Scramjet Demonstrator Flies At Mach 5
A hypersonic scramjet-powered vehicle was launched from the ground at the Wallops Flight Facility, Wallops Island, Va., in the pre-dawn hours of Saturday, Dec. 10. The launch was the first-ever free flight of a scramjet-powered vehicle using conventional liquid hydrocarbon jet fuel, Alliant Techsystems (ATK) said in a news release last week. ATK, the Defense Advanced Research Projects Agency and the Office of Naval Research are collaborating on the project. The hypersonic vehicle was just under 9 feet long and about 11 inches in diameter. It integrated a scramjet engine into a missile configuration. After separating from its booster rocket at more than 60,000 feet, the scramjet engine ignited and propelled the vehicle at approximately 5,300 feet per second -- or Mach 5.5 -- for about 15 seconds while engineering data was captured via on-board sensors and tracking radars. The vehicle continued in stable flight mode until it splashed down in the Atlantic Ocean. The ground-launched flight test demonstrated a viable and cost-effective flight-test method for future hypersonic scramjet initiatives, ATK said.

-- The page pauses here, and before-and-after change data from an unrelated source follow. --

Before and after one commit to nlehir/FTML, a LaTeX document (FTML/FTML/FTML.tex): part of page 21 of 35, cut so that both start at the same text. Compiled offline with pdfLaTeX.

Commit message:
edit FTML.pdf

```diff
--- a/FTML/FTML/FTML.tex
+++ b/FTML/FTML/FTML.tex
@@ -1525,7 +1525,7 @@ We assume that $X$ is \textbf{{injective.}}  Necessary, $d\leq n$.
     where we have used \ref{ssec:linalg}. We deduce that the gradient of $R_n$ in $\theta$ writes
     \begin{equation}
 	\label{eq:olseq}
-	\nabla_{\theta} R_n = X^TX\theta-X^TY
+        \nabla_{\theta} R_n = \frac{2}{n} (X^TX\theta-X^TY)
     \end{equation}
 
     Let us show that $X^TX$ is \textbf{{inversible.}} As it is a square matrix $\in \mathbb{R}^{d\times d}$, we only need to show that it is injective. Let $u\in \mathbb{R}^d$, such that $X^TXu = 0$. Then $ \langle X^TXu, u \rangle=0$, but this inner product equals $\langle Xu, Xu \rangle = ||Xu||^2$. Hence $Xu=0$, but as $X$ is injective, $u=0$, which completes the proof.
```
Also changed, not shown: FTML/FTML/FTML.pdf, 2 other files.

ATK previously built the hydrogen-fueled X-43A scramjet, the world-record holder for powered flights, which obtained a top speed of nearly Mach 10 in a November 2004 flight test.